    - Verbally reinforce compliance.
    - Do not nag.

  3. Make request a second time including "I need for you to..."
    - Remind student of consequences

  4. Compliance: verbally reinforce compliance, say thank you, reinforce making a good decision.

  5. Non-compliance after second request: apply the consequences set out in your classroom procedures.

First request: What is the first request you could make to your challenging student?

Second request: What is the second request you could make in response to the student's non-compliance?

What are two different statements that you could say to acknowledge the student' s feelings?

References

Algozzine, B. (1994). Problem behavior management: Educator's Resource Service (2nd Ed.). Gaithersburg, MD: Aspen Publishers, Inc.

Carr, E., Levin, L., McConnachie, G., Carlson, J., Kemp, D., & Smith, C. (1994). Communication-based intervention for problem behavior: A user's guide for producing positive change. Baltimore, MD: Paul H. Brookes.

Cherry, C. (1983) Please don't sit on the kids: Alternatives to punitive discipline. (1983) Carthage, IL: Fearon Teacher Aids.

Donnellan, A., Mirends, P., Mesaros, R., & Fassbender, L. (1984). Analyzing the communicative functions of aberrant behavior. TASH 9 (3), 201-212.

Donnellan, A., LaVigna, Negri-Shoultz, N., & Fassbender, L. (1988). G. Progress without punishment: Effective Approaches for learners with behavior problems. New York: Teachers College Press.

Foster-Johnson, L., & Dunlap, G. (1993, spring). Using functional assessment to develop effective, individualized interventions for challenging behaviors. Teaching Exceptional Children, 44-50.

Goldstein, A., Sprafkin, R., Gershaw, N., & Klein, P. (1980). Skillstreaming the adolescent: A structured learning approach to teaching porsocial skills. Champaign, IL: Research Press Company.

Kerr, M. M., & Nelson, C.M., (1989). Strategies for managing behavior problems in the classroom, (2nd Ed.). Englewood Cliffs, NJ: Prentice Hall, Inc.

Nagel, G. (1994) The tao of teaching: The special meaning of the Tao Te Ching as related to the art and pleasures of teaching.
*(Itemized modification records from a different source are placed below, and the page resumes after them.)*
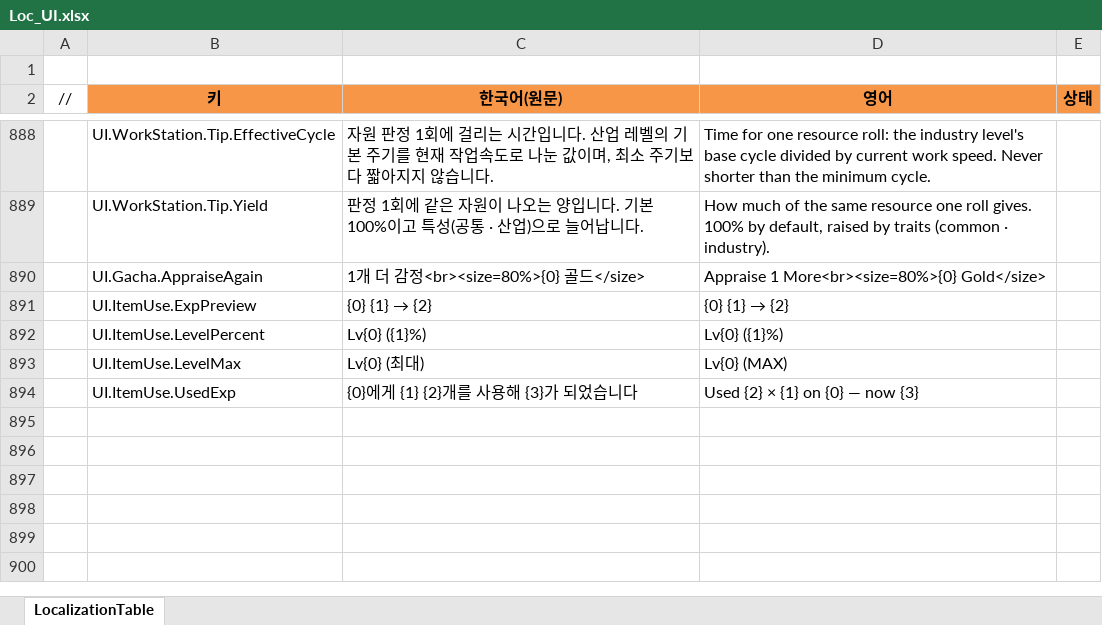
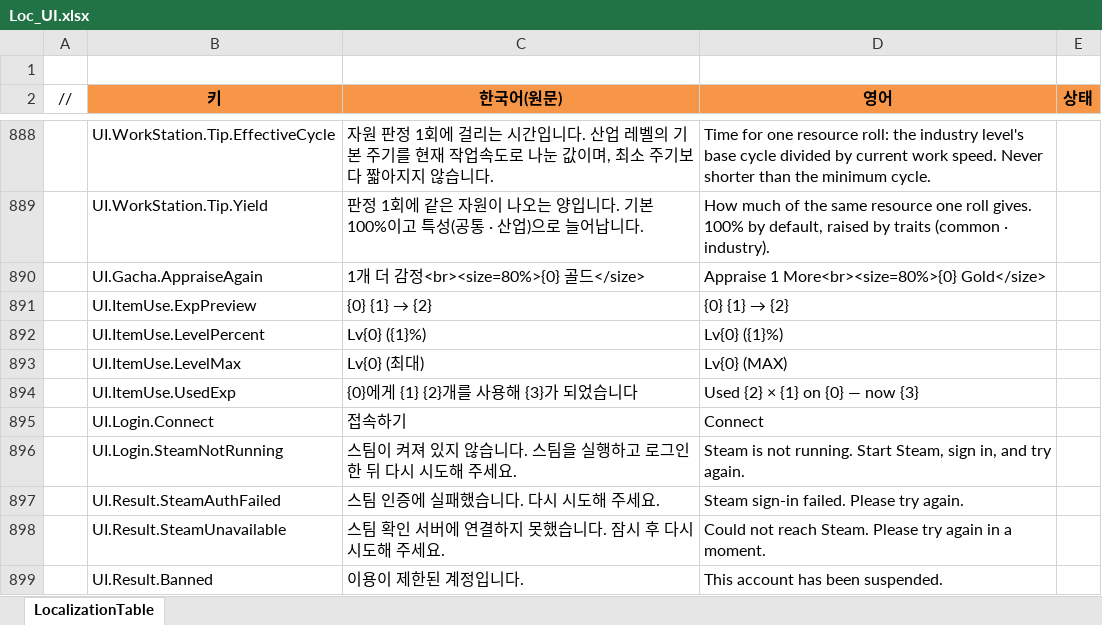
Before and after one commit to JeongTaeWoong99/Windows_simulator, an Excel workbook: GameDesign/Excel/Localization/Loc_UI.xlsx, sheet LocalizationTable, drawn as a sheet; only a part is shown, gaps mark what is left out; values as stored, in another font and other column widths than the file's, no borders; the diff names each change by its address in the sheet, - before the commit and + after, or states it on an @@ line.

```diff
--- a/GameDesign/Excel/Localization/Loc_UI.xlsx (sheet LocalizationTable)
+++ b/GameDesign/Excel/Localization/Loc_UI.xlsx (sheet LocalizationTable)
+row 895:  | UI.Login.Connect | 접속하기 | Connect
+row 896:  | UI.Login.SteamNotRunning | 스팀이 켜져 있지 않습니다. 스팀을 실행하고 로그인한 뒤 다시 시도해 주세요. | Steam is not running. Start Steam, sign in, and try again.
+row 897:  | UI.Result.SteamAuthFailed | 스팀 인증에 실패했습니다. 다시 시도해 주세요. | Steam sign-in failed. Please try again.
+row 898:  | UI.Result.SteamUnavailable | 스팀 확인 서버에 연결하지 못했습니다. 잠시 후 다시 시도해 주세요. | Could not reach Steam. Please try again in a moment.
+row 899:  | UI.Result.Banned | 이용이 제한된 계정입니다. | This account has been suspended.
```
Also changed, not shown: 34 other files.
New York: Donald I. Fine, Inc.

Prutzman, P., Stern, L., Burger, M., & Bodenhamer, G. (1988) The friendly classroom for a small planet: Children's creative response to conflict program. Philadelphia, PA: New Society Publishers.

Rhode, G, Jenson, W., & Reavis, H. (1992-96). The tough kid book: Practical classroom management strategies. Longmont, CO: Sopris West.
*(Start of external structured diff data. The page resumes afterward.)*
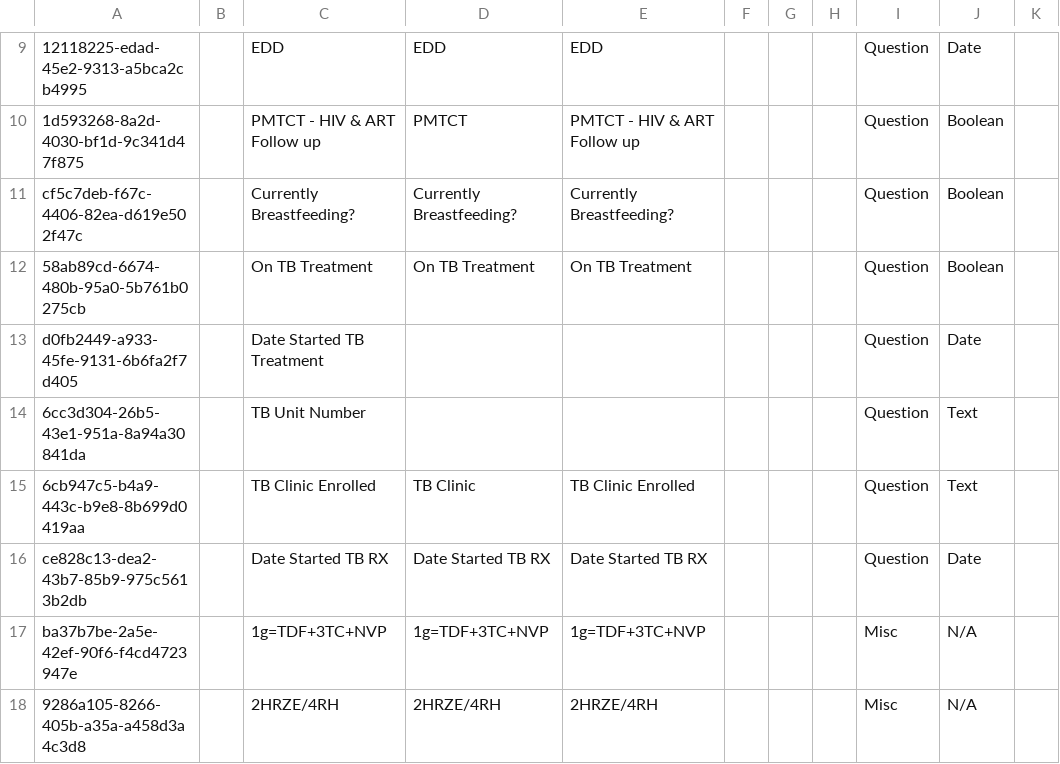
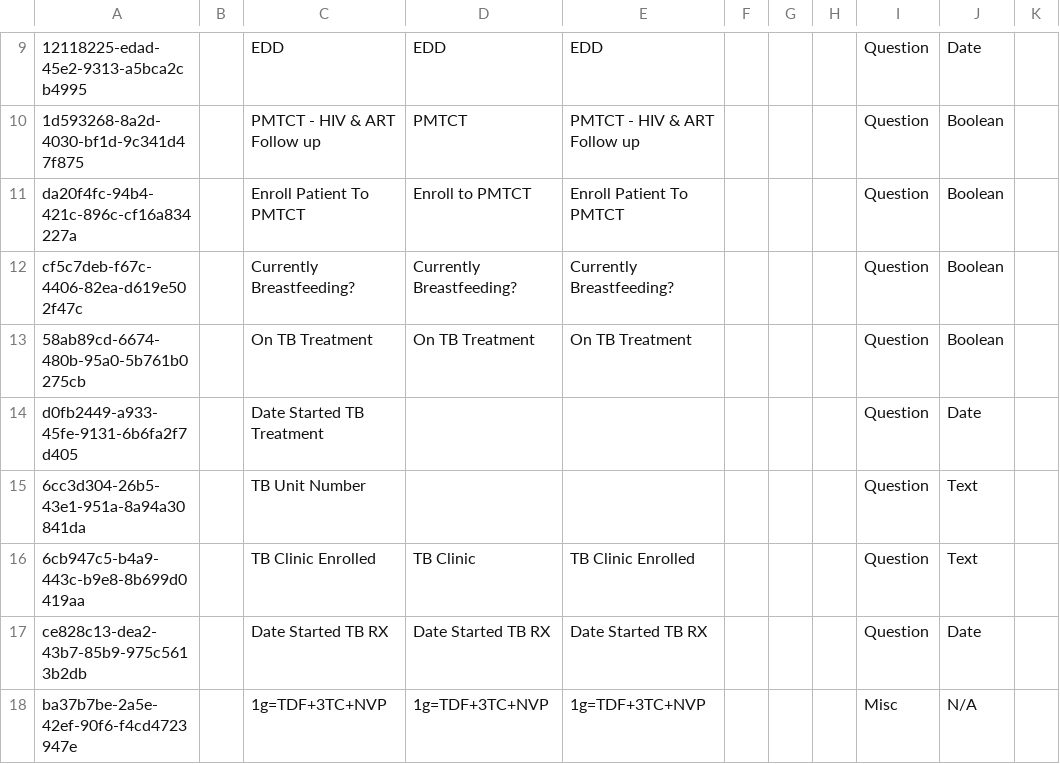
Before and after one commit to IntelliSOFT-Consulting/kspras_metadata, a CSV file: configuration/concepts/hiv_and_art_follow_up_concepts.csv, drawn as a sheet; only a part is shown, gaps mark what is left out; the shorter side is filled out with more unchanged rows; the diff names each change by its address in the sheet, - before the commit and + after, or states it on an @@ line.

Commit message:
hiv and art followup form

```diff
--- a/configuration/concepts/hiv_and_art_follow_up_concepts.csv
+++ b/configuration/concepts/hiv_and_art_follow_up_concepts.csv
+row 11: da20f4fc-94b4-421c-896c-cf16a834227a |  | Enroll Patient To PMTCT | Enroll to PMTCT | Enroll Patient To PMTCT |  |  |  | Question | Boolean
```
Also changed, not shown: configuration/concepts/hiv_and_art_follow_up_concept_set.csv.
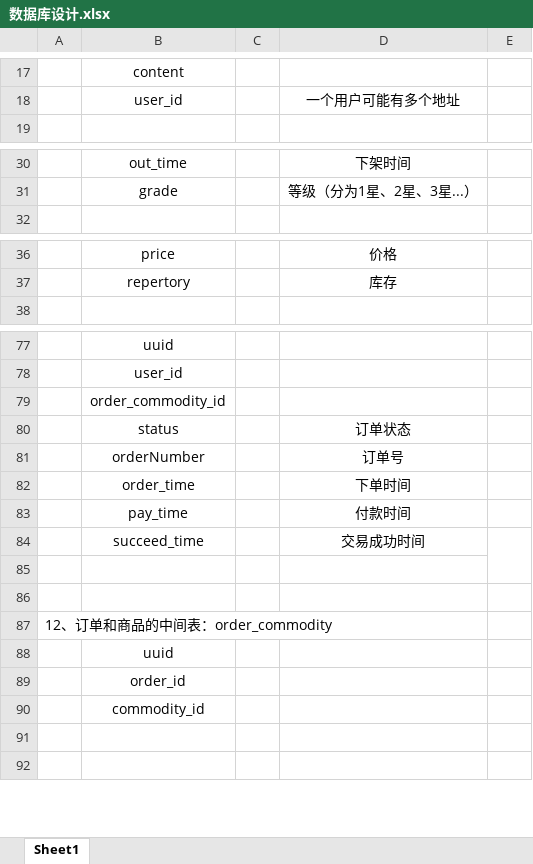
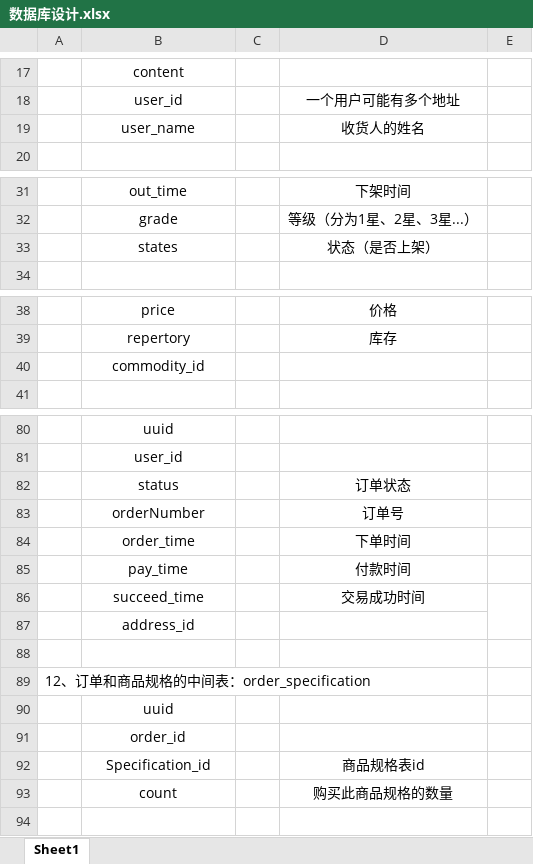
Before and after one commit to Htryhard/SpeedyShopping, an Excel workbook: sql/数据库设计.xlsx, sheet Sheet1, drawn as a sheet; only a part is shown, gaps mark what is left out; values as stored, in another font and other column widths than the file's, no borders; removed rows and columns are numbered as before the commit, all else as after; the diff names each change by its address in the sheet, - before the commit and + after, or states it on an @@ line.

```diff
--- a/sql/数据库设计.xlsx (sheet Sheet1)
+++ b/sql/数据库设计.xlsx (sheet Sheet1)
+row 19:  | user_name |  | 收货人的姓名
+row 33:  | states |  | 状态（是否上架）
@@ row 90 moved to row 40: commodity_id @@
-row 79:  | order_commodity_id
-E84:E85 merged
+E86:E87 merged
+row 87:  | address_id
-row 86: (empty)
-A89: 12、订单和商品的中间表：order_commodity
+A89: 12、订单和商品规格的中间表：order_specification
-row 92: (empty)
+row 92:  | Specification_id |  | 商品规格表id
+row 93:  | count |  | 购买此商品规格的数量
```
Also changed, not shown: 32 other files.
Rockwell, S. (1993). Tough to reach, tough to teach: Students with behavior problems. Reston, VA: The Council for Exceptional Children.

Understanding and managing the aggressive and challenging behaviors of children and youth. Workshop Manual from Virginia Institutte for Developmental Disabilities, Virginia Commonwealth University.

Walker, H. (1995). The acting out child: Coping with classroom disruption (2nd Ed.) Longmont, CO: Sopris West.

Walker, J., & Shea, T. (1995). Behavior management: A practical approach for educators (6th Ed.). Englewood Cliffs, NJ: Prentice-Hall, Inc.